The article (1) provides an excellent overview of a difficult, often somewhat neglected problem that also plays a role in intensive care medicine. However, the proposed preparation of a 3% sodium chloride (NaCl) solution is sometimes not easy to carry out. I think measuring exactly 318 mL during an emergency situation is not always feasible. My simpler solution is based on the calculation that 500 mL of a 3% NaCl solution must contain 15 g NaCl. So, if one lets 150 mL run out of an infusion bottle containing 500 mL of 5% glucose, and replaces it with 150 mL of a 10% NaCl solution, a 3% NaCl solution is prepared. This procedure prevents an excessive chloride concentration. Are there any objections to this?
What should be the initial rate of infusion of the 3% solution in patients with or without additional fluid deficiency in the case of severe neurological symptoms?
In my opinion, the recommendation to initially compensate for a possibly existing potassium deficit before therapy of hyponatremia is often hardly practicable in case of severe neurological symptoms. Should a confused or convulsing patient, whose cerebral condition could probably be improved by administrating a NaCl solution, really receive an intravenous potassium replacement—possibly over several hours—before beginning the actual treatment of the underlying disease? Here, 30 mmol/h is the maximum permissible rate of potassium replacement via central venous catheter. I remember patients with hyponatremia who would not have tolerated this for long. What would you recommend in this case ?
Prof. Dr. med.

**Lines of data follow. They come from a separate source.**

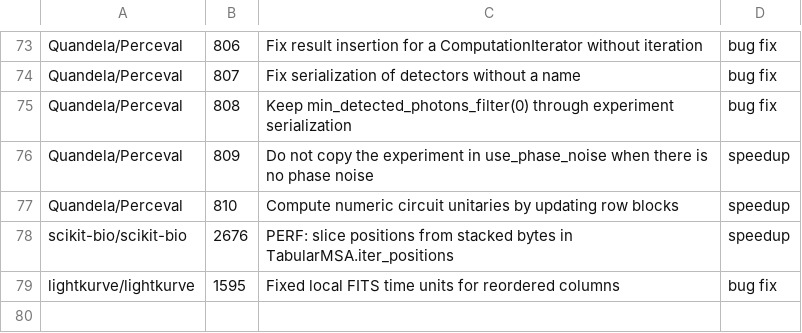
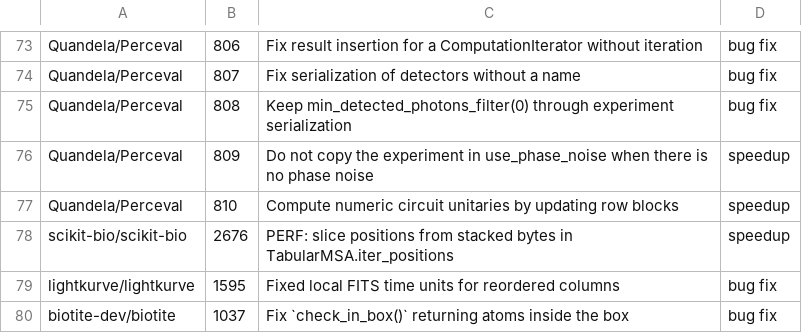
Before and after one commit to rpinho/ai-biology, a TSV file: tools/bio_prs.tsv, drawn as a sheet; only a part is shown, gaps mark what is left out.

```diff
--- a/tools/bio_prs.tsv
+++ b/tools/bio_prs.tsv
@@ -79 +79,2 @@ scikit-bio/scikit-bio	2676	PERF: slice positions from stacked bytes in TabularMS
 lightkurve/lightkurve	1595	Fixed local FITS time units for reordered columns	bug fix
+biotite-dev/biotite	1037	Fix `check_in_box()` returning atoms inside the box	bug fix
```
Also changed, not shown: 1 other file.
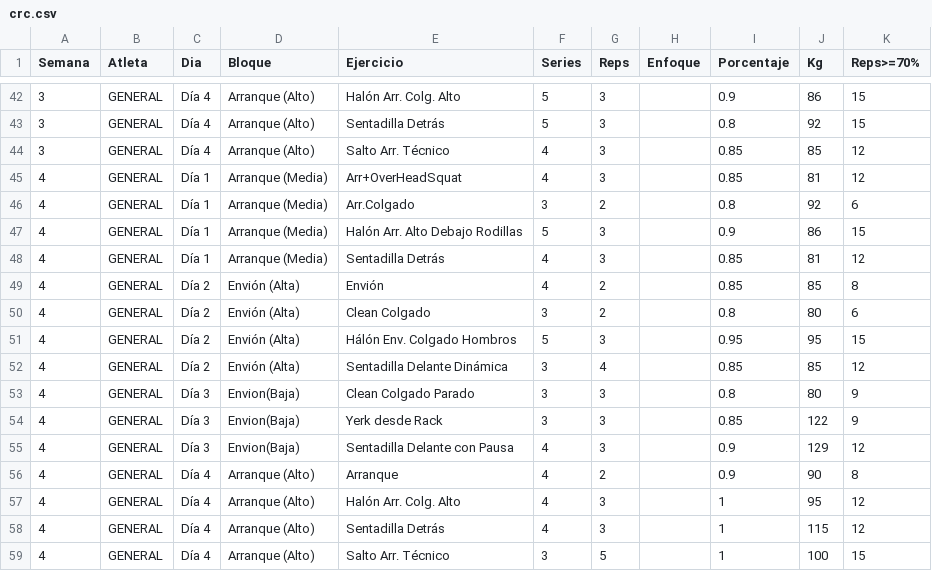
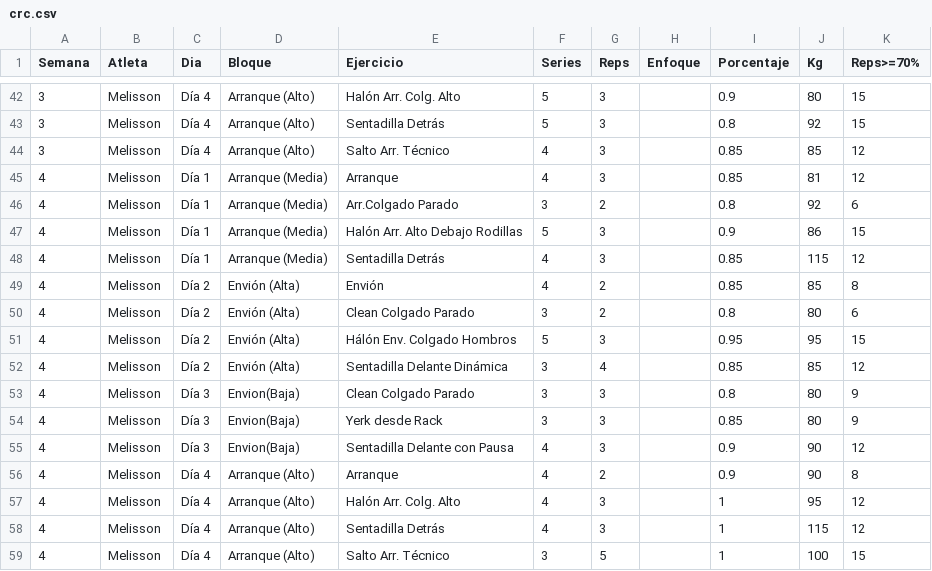
Before and after one commit to liftclub87/liftclub, a CSV file: plan-crc/crc.csv, drawn as a sheet; only a part is shown, gaps mark what is left out; the diff covers the shown part only.

```diff
--- a/plan-crc/crc.csv
+++ b/plan-crc/crc.csv
@@ -42,18 +42,18 @@
-3,GENERAL,Día 4,Arranque (Alto),Halón Arr. Colg. Alto,5,3,,0.9,86,15
-3,GENERAL,Día 4,Arranque (Alto),Sentadilla Detrás,5,3,,0.8,92,15
-3,GENERAL,Día 4,Arranque (Alto),Salto Arr. Técnico,4,3,,0.85,85,12
-4,GENERAL,Día 1,Arranque (Media),Arr+OverHeadSquat,4,3,,0.85,81,12
-4,GENERAL,Día 1,Arranque (Media),Arr.Colgado,3,2,,0.8,92,6
-4,GENERAL,Día 1,Arranque (Media),Halón Arr. Alto Debajo Rodillas,5,3,,0.9,86,15
-4,GENERAL,Día 1,Arranque (Media),Sentadilla Detrás,4,3,,0.85,81,12
-4,GENERAL,Día 2,Envión (Alta),Envión,4,2,,0.85,85,8
-4,GENERAL,Día 2,Envión (Alta),Clean Colgado,3,2,,0.8,80,6
-4,GENERAL,Día 2,Envión (Alta),Hálón Env. Colgado Hombros,5,3,,0.95,95,15
-4,GENERAL,Día 2,Envión (Alta),Sentadilla Delante Dinámica,3,4,,0.85,85,12
-4,GENERAL,Día 3,Envion(Baja),Clean Colgado Parado,3,3,,0.8,80,9
-4,GENERAL,Día 3,Envion(Baja),Yerk desde Rack,3,3,,0.85,122,9
-4,GENERAL,Día 3,Envion(Baja),Sentadilla Delante con Pausa,4,3,,0.9,129,12
-4,GENERAL,Día 4,Arranque (Alto),Arranque,4,2,,0.9,90,8
-4,GENERAL,Día 4,Arranque (Alto),Halón Arr. Colg. Alto,4,3,,1,95,12
-4,GENERAL,Día 4,Arranque (Alto),Sentadilla Detrás,4,3,,1,115,12
-4,GENERAL,Día 4,Arranque (Alto),Salto Arr. Técnico,3,5,,1,100,15
+3,Melisson,Día 4,Arranque (Alto),Halón Arr. Colg. Alto,5,3,,0.9,80,15
+3,Melisson,Día 4,Arranque (Alto),Sentadilla Detrás,5,3,,0.8,92,15
+3,Melisson,Día 4,Arranque (Alto),Salto Arr. Técnico,4,3,,0.85,85,12
+4,Melisson,Día 1,Arranque (Media),Arranque,4,3,,0.85,81,12
+4,Melisson,Día 1,Arranque (Media),Arr.Colgado Parado,3,2,,0.8,92,6
+4,Melisson,Día 1,Arranque (Media),Halón Arr. Alto Debajo Rodillas,5,3,,0.9,86,15
+4,Melisson,Día 1,Arranque (Media),Sentadilla Detrás,4,3,,0.85,115,12
+4,Melisson,Día 2,Envión (Alta),Envión,4,2,,0.85,85,8
+4,Melisson,Día 2,Envión (Alta),Clean Colgado Parado,3,2,,0.8,80,6
+4,Melisson,Día 2,Envión (Alta),Hálón Env. Colgado Hombros,5,3,,0.95,95,15
+4,Melisson,Día 2,Envión (Alta),Sentadilla Delante Dinámica,3,4,,0.85,85,12
+4,Melisson,Día 3,Envion(Baja),Clean Colgado Parado,3,3,,0.8,80,9
+4,Melisson,Día 3,Envion(Baja),Yerk desde Rack,3,3,,0.85,80,9
+4,Melisson,Día 3,Envion(Baja),Sentadilla Delante con Pausa,4,3,,0.9,90,12
+4,Melisson,Día 4,Arranque (Alto),Arranque,4,2,,0.9,90,8
+4,Melisson,Día 4,Arranque (Alto),Halón Arr. Colg. Alto,4,3,,1,95,12
+4,Melisson,Día 4,Arranque (Alto),Sentadilla Detrás,4,3,,1,115,12
+4,Melisson,Día 4,Arranque (Alto),Salto Arr. Técnico,3,5,,1,100,15
```
Also changed, not shown: 36 edited cells elsewhere in this file.
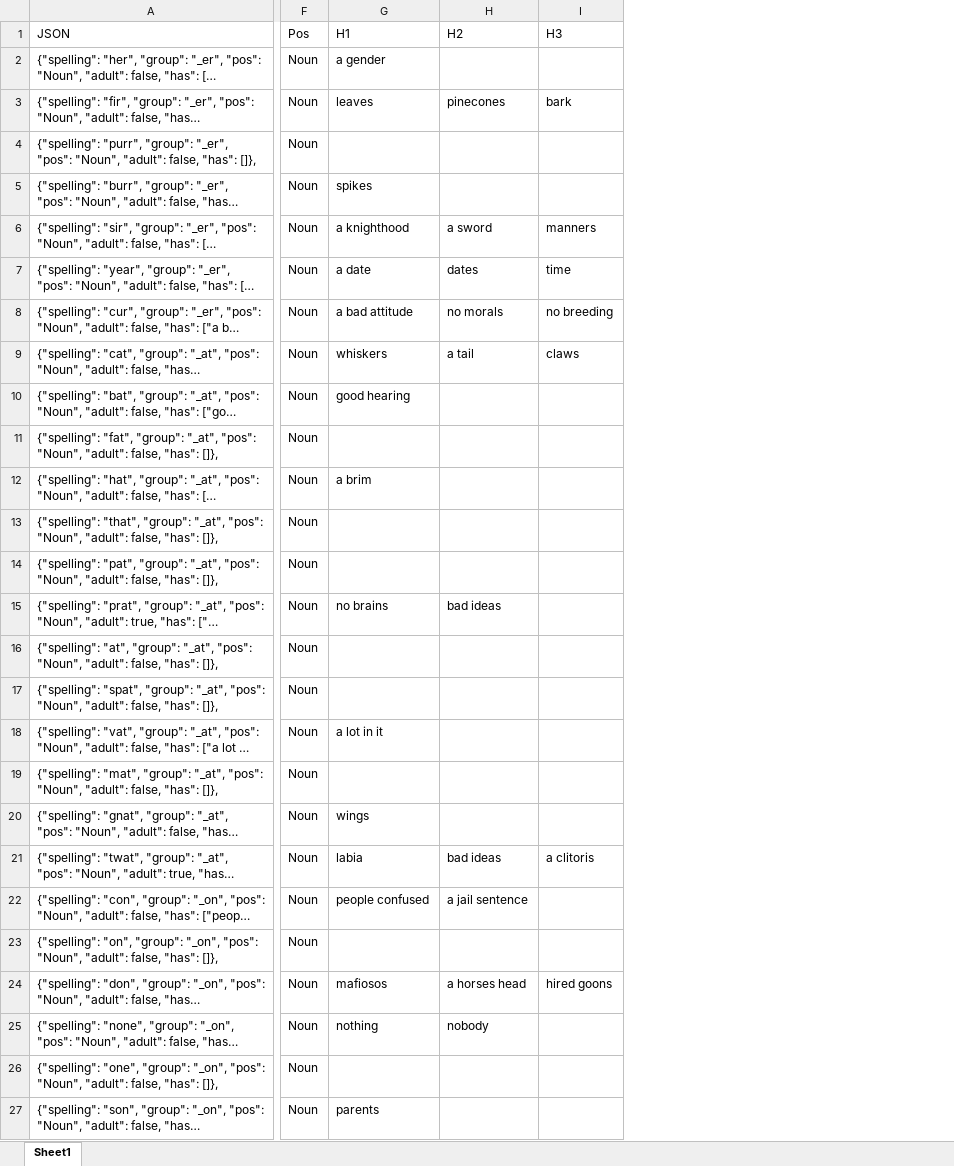
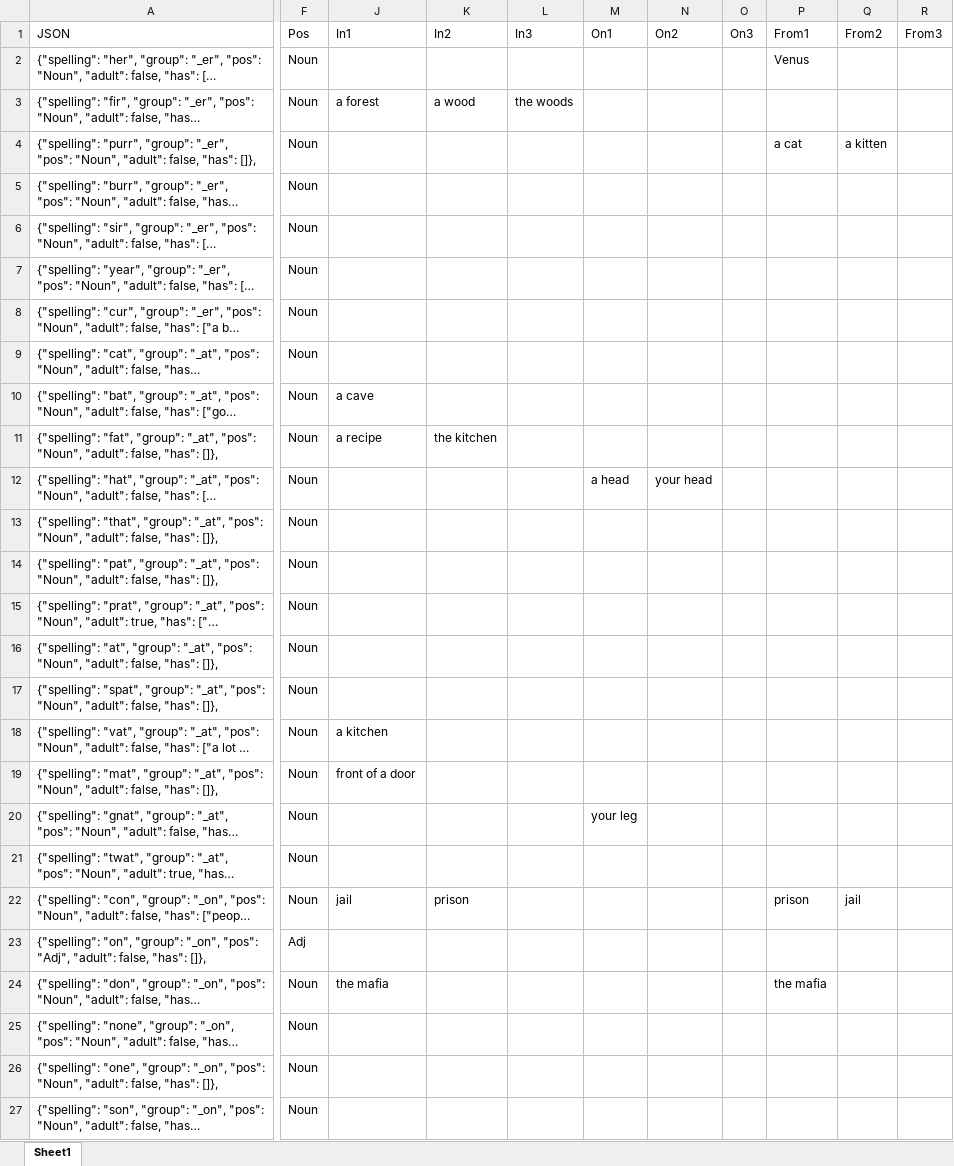
Before and after one commit to wabradshaw/claptrap, an Excel workbook: customDIctionary.xlsx, sheet Sheet1, drawn as a sheet; only a part is shown, gaps mark what is left out; long unchanged cells end in …; values as stored, in another font and other column widths than the file's, no borders; removed rows and columns are numbered as before the commit, all else as after; the diff covers the shown part only; the diff names each change by its address in the sheet, - before the commit and + after, or states it on an @@ line.

```diff
--- a/customDIctionary.xlsx (sheet Sheet1)
+++ b/customDIctionary.xlsx (sheet Sheet1)
@@ column G (H1) hidden, rows 2-27: a gender | leaves |  | spikes | a knighthood | a date | a bad attitude | whiskers | good hearing |  | a brim |  |  | no brains |  |  | a lot in it |  | wings | labia | people confused |  | mafiosos | nothing |  | parents @@
@@ column H (H2) hidden, rows 3-25: pinecones |  |  | a sword | dates | no morals | a tail |  |  |  |  |  | bad ideas |  |  |  |  |  | bad ideas | a jail sentence |  | a horses head | nobody @@
@@ column I (H3) hidden, rows 3-24: bark |  |  | manners | time | no breeding | claws |  |  |  |  |  |  |  |  |  |  |  | a clitoris |  |  | hired goons @@
+column J (In1), rows 3-24: a forest |  |  |  |  |  |  | a cave | a recipe |  |  |  |  |  |  | a kitchen | front of a door |  |  | jail |  | the mafia
+column K (In2), rows 3-22: a wood |  |  |  |  |  |  |  | the kitchen |  |  |  |  |  |  |  |  |  |  | prison
+column L (In3), row 3: the woods
+column M (On1), rows 12-20: a head |  |  |  |  |  |  |  | your leg
+column N (On2), row 12: your head
+column O (On3), empty
+column P (From1), rows 2-24: Venus |  | a cat |  |  |  |  |  |  |  |  |  |  |  |  |  |  |  |  |  | prison |  | the mafia
+column Q (From2), rows 4-22: a kitten |  |  |  |  |  |  |  |  |  |  |  |  |  |  |  |  |  | jail
+column R (From3), empty
-A23 (JSON): …"_on", "pos": "Noun", "adult": false,…
+A23 (JSON): …"_on", "pos": "Adj", "adult": false,…
-F23 (Pos): Noun
+F23 (Pos): Adj
```
Also changed, not shown: 12 edited cells and cell formats elsewhere in this sheet, hidden cells, 3 other files.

Friedrich Lübbecke
|1.||Lambeck J, Hieber M, Dreßing A, Niesen WD: Central pontine myelinolysis and osmotic demyelination syndrome. Dtsch Arztebl Int 2019; 116: 600–6 VOLLTEXT|